*Supplied material*
- Opening Delimiter -
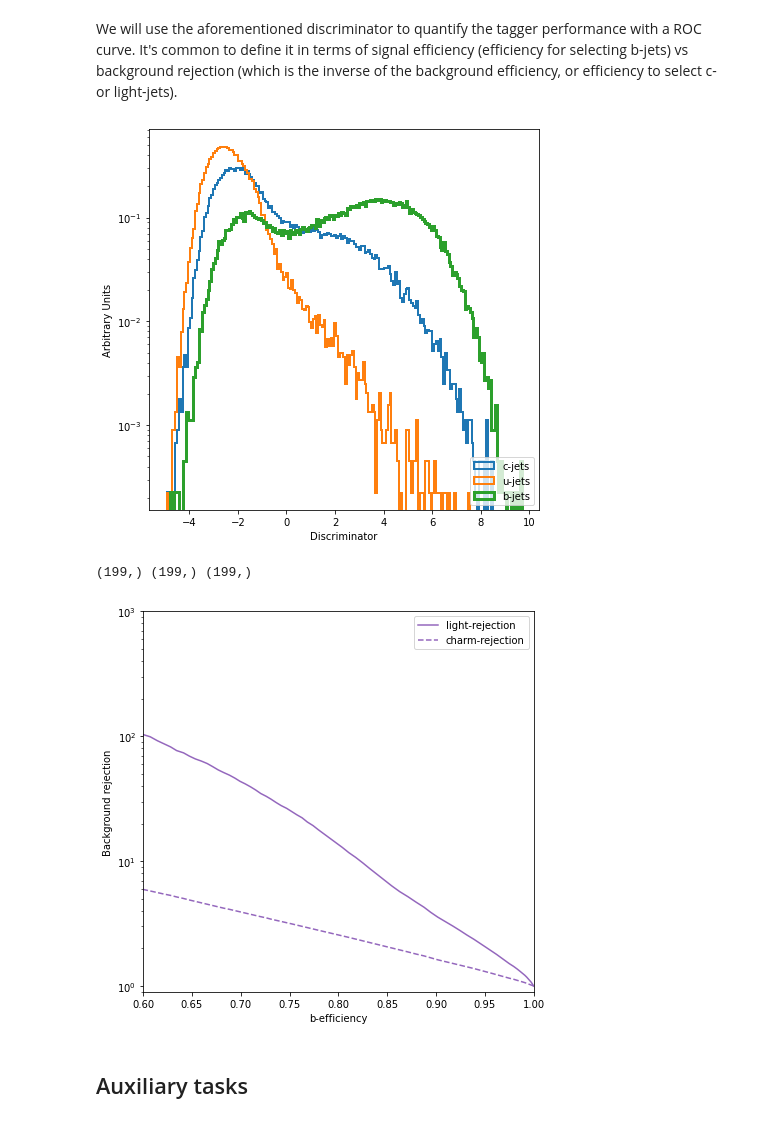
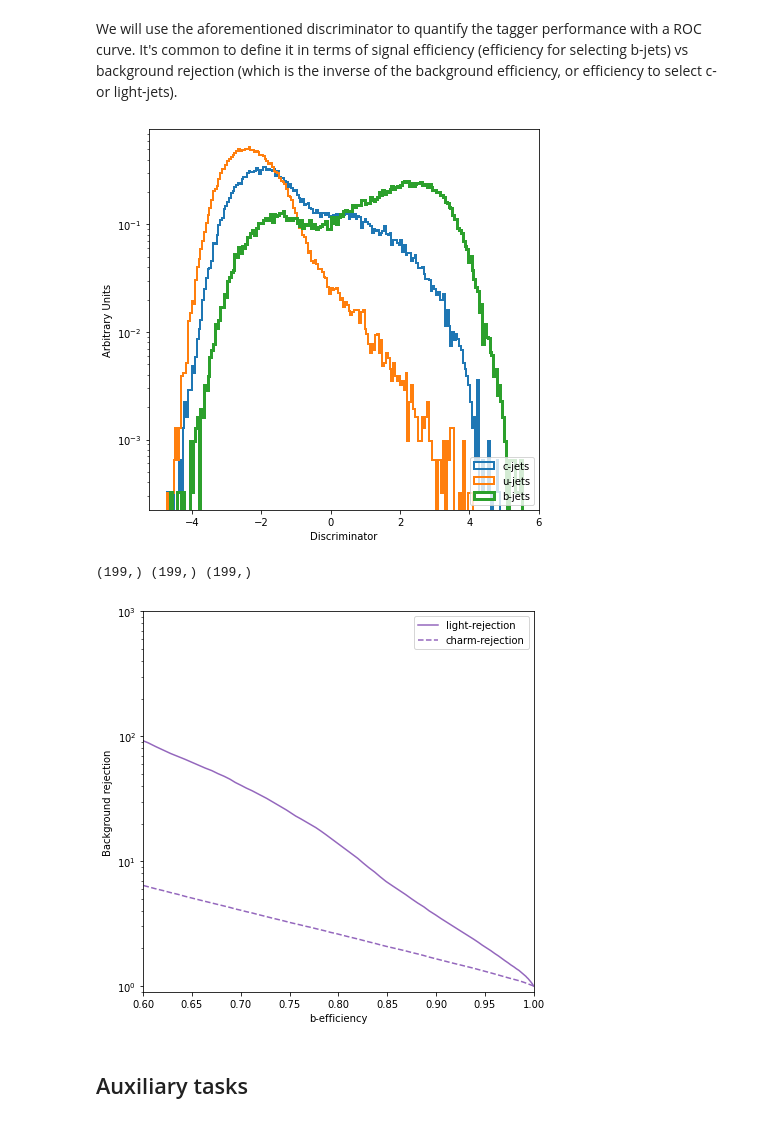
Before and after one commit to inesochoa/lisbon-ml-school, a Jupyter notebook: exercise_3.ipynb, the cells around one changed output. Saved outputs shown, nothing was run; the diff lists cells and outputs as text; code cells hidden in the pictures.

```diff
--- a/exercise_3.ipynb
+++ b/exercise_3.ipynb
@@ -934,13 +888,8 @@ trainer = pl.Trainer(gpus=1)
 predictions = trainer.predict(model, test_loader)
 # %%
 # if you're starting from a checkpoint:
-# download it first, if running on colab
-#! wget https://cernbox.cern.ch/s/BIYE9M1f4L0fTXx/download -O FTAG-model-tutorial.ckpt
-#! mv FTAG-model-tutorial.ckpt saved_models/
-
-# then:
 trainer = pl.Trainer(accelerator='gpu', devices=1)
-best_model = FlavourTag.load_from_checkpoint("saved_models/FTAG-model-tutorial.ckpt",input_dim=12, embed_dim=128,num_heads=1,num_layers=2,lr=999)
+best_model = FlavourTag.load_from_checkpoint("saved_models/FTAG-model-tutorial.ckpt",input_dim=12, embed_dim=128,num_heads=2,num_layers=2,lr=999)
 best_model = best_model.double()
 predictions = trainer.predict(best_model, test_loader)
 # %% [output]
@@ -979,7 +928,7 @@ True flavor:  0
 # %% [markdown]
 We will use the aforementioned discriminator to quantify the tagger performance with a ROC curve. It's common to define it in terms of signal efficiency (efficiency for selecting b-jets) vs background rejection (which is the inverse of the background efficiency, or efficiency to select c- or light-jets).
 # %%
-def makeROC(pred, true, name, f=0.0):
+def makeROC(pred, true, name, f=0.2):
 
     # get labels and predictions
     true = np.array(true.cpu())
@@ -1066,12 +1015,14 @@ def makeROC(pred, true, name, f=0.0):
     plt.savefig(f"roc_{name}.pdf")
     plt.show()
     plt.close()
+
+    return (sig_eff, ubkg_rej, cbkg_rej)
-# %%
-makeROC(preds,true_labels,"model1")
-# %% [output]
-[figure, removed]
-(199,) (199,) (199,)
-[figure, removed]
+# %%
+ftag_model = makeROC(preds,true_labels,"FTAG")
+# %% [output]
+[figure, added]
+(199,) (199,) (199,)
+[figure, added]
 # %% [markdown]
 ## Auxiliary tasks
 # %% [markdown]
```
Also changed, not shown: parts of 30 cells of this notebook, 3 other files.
- Closing Delimiter -
Scan the data, and report each line that uses the word "makeROC".

-def makeROC(pred, true, name, f=0.0):
+def makeROC(pred, true, name, f=0.2):
@@ -1066,12 +1015,14 @@ def makeROC(pred, true, name, f=0.0):
-makeROC(preds,true_labels,"model1")
+ftag_model = makeROC(preds,true_labels,"FTAG")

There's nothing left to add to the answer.